▶ _Data to examine_:
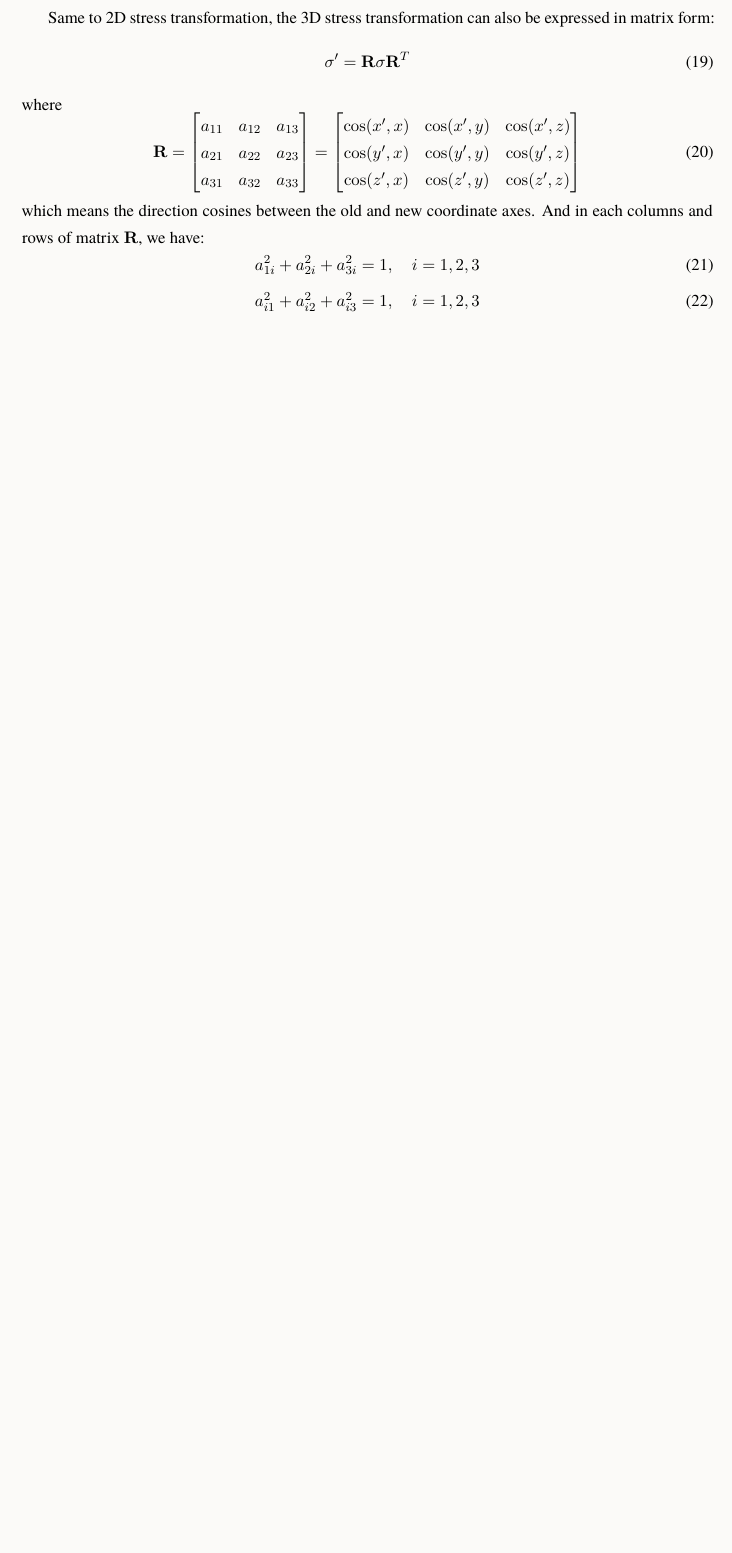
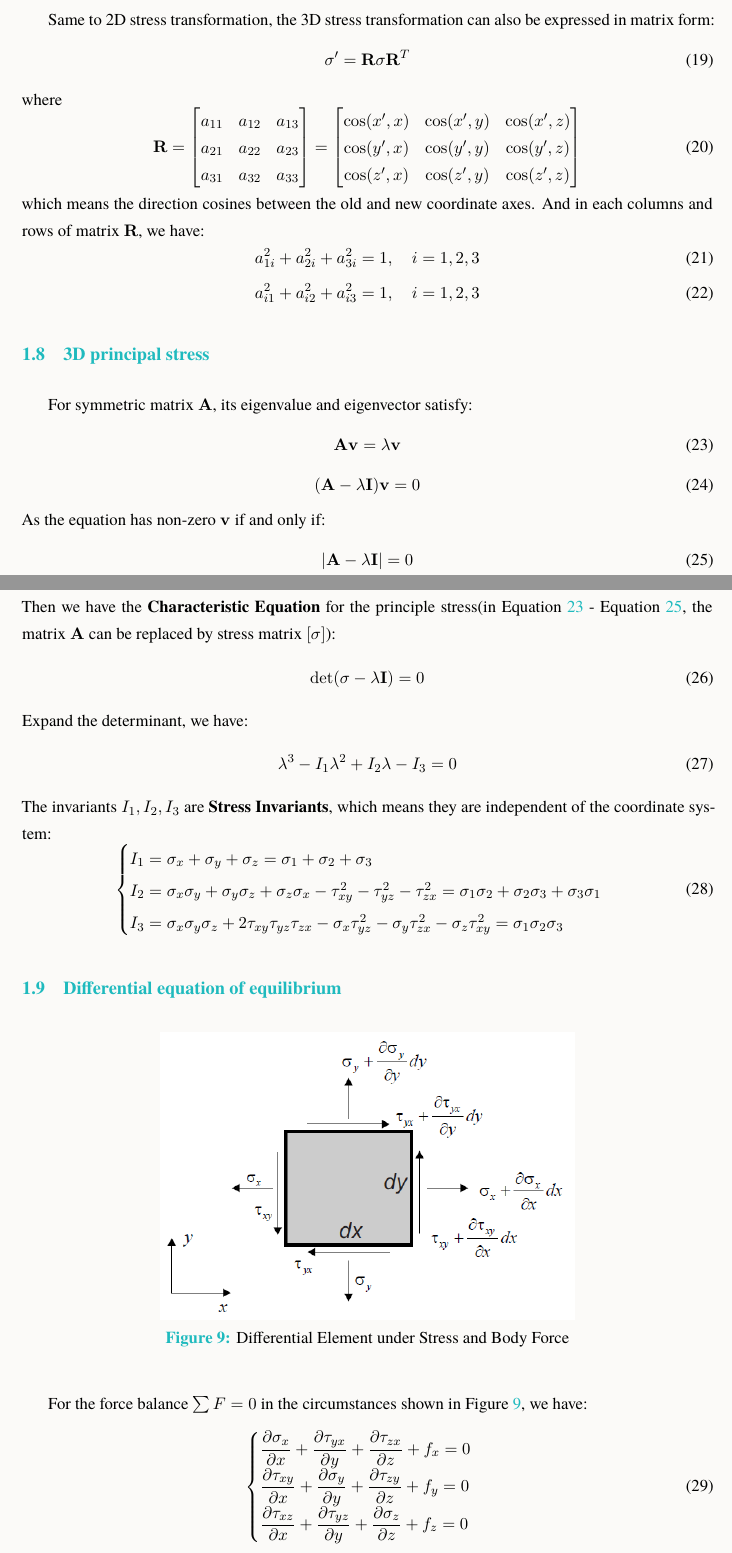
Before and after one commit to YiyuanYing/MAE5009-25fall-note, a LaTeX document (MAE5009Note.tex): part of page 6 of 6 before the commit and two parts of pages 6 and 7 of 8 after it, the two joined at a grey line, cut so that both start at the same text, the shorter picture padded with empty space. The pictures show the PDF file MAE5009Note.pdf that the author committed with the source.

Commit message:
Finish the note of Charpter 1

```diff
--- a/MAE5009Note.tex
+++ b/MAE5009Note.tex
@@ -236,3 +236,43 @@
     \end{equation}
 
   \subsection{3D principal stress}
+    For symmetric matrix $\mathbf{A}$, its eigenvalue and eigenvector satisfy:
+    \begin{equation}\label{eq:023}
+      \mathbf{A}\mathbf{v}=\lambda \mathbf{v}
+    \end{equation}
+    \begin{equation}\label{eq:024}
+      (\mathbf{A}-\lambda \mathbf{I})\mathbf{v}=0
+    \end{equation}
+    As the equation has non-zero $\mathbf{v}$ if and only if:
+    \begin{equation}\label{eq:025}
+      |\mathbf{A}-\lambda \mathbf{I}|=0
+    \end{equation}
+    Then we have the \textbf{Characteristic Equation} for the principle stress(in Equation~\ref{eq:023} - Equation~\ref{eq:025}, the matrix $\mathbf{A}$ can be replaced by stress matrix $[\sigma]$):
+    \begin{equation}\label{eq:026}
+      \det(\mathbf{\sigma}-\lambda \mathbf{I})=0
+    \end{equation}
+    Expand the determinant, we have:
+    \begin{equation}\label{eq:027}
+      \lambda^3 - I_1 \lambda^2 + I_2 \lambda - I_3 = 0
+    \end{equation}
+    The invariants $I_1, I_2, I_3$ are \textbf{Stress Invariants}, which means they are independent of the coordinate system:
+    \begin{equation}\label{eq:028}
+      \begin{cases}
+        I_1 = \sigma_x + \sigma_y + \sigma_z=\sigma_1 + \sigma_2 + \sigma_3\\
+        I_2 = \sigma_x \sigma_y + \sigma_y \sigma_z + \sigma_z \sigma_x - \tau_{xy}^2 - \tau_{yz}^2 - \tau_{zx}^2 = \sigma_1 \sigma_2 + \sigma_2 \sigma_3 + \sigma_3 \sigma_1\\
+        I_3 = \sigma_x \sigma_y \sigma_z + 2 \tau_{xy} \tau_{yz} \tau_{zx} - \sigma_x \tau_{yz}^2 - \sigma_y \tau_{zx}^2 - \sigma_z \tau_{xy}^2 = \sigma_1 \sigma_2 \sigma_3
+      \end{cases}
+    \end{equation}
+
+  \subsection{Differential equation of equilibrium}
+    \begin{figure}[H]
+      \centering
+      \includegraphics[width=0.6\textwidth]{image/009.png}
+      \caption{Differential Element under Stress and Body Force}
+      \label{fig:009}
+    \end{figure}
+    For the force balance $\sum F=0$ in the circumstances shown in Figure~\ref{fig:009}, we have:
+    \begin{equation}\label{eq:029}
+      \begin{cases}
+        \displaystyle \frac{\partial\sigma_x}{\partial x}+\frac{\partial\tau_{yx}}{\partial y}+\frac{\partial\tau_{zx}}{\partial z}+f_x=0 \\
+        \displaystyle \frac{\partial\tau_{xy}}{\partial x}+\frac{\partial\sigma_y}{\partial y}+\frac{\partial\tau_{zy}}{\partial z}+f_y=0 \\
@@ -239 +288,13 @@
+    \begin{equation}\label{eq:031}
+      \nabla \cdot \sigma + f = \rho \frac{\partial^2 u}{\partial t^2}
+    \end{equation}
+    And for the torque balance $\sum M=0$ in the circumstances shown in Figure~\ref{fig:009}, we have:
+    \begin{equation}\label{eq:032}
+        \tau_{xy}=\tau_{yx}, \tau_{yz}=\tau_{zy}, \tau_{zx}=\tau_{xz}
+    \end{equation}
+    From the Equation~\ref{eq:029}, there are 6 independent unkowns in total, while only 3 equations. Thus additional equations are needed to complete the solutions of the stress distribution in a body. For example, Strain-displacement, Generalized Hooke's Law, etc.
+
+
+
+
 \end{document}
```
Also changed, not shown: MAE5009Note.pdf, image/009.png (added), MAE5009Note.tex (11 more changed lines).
--
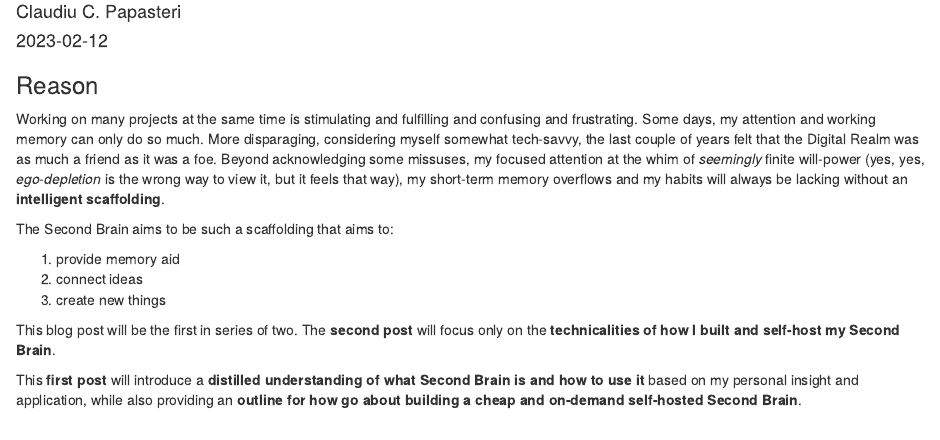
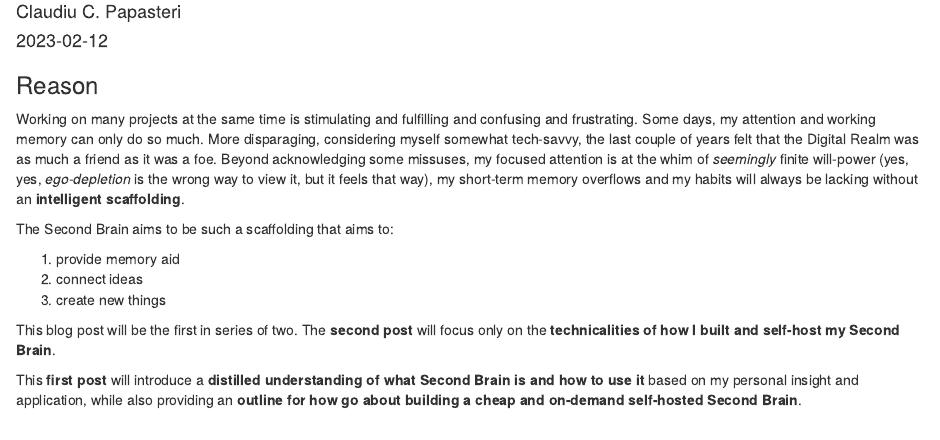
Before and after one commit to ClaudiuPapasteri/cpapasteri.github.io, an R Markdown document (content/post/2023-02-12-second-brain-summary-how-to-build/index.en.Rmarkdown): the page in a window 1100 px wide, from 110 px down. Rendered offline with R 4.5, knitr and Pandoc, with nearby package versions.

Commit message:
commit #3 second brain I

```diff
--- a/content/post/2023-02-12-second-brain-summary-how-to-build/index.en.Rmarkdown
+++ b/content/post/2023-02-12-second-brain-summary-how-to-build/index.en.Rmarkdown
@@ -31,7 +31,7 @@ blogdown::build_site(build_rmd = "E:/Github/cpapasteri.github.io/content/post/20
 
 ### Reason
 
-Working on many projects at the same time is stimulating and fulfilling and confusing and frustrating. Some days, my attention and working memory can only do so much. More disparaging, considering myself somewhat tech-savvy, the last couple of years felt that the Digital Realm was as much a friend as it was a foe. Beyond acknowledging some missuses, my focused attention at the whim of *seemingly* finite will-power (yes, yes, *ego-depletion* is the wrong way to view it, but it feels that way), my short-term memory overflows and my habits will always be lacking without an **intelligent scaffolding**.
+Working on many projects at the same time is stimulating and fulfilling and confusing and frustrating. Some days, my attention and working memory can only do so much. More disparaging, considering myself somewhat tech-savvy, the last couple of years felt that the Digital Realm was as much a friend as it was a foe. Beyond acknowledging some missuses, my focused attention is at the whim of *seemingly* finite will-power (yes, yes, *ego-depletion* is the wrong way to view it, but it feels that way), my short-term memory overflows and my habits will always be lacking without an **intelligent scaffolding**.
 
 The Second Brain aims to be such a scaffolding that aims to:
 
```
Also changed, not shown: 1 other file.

▶ _Aim of the task_:
Collect from the data above every line that includes "mathbf".

▶ _Finished exercise_:
+    For symmetric matrix $\mathbf{A}$, its eigenvalue and eigenvector satisfy:
+      \mathbf{A}\mathbf{v}=\lambda \mathbf{v}
+      (\mathbf{A}-\lambda \mathbf{I})\mathbf{v}=0
+    As the equation has non-zero $\mathbf{v}$ if and only if:
+      |\mathbf{A}-\lambda \mathbf{I}|=0
+    Then we have the \textbf{Characteristic Equation} for the principle stress(in Equation~\ref{eq:023} - Equation~\ref{eq:025}, the matrix $\mathbf{A}$ can be replaced by stress matrix $[\sigma]$):
+      \det(\mathbf{\sigma}-\lambda \mathbf{I})=0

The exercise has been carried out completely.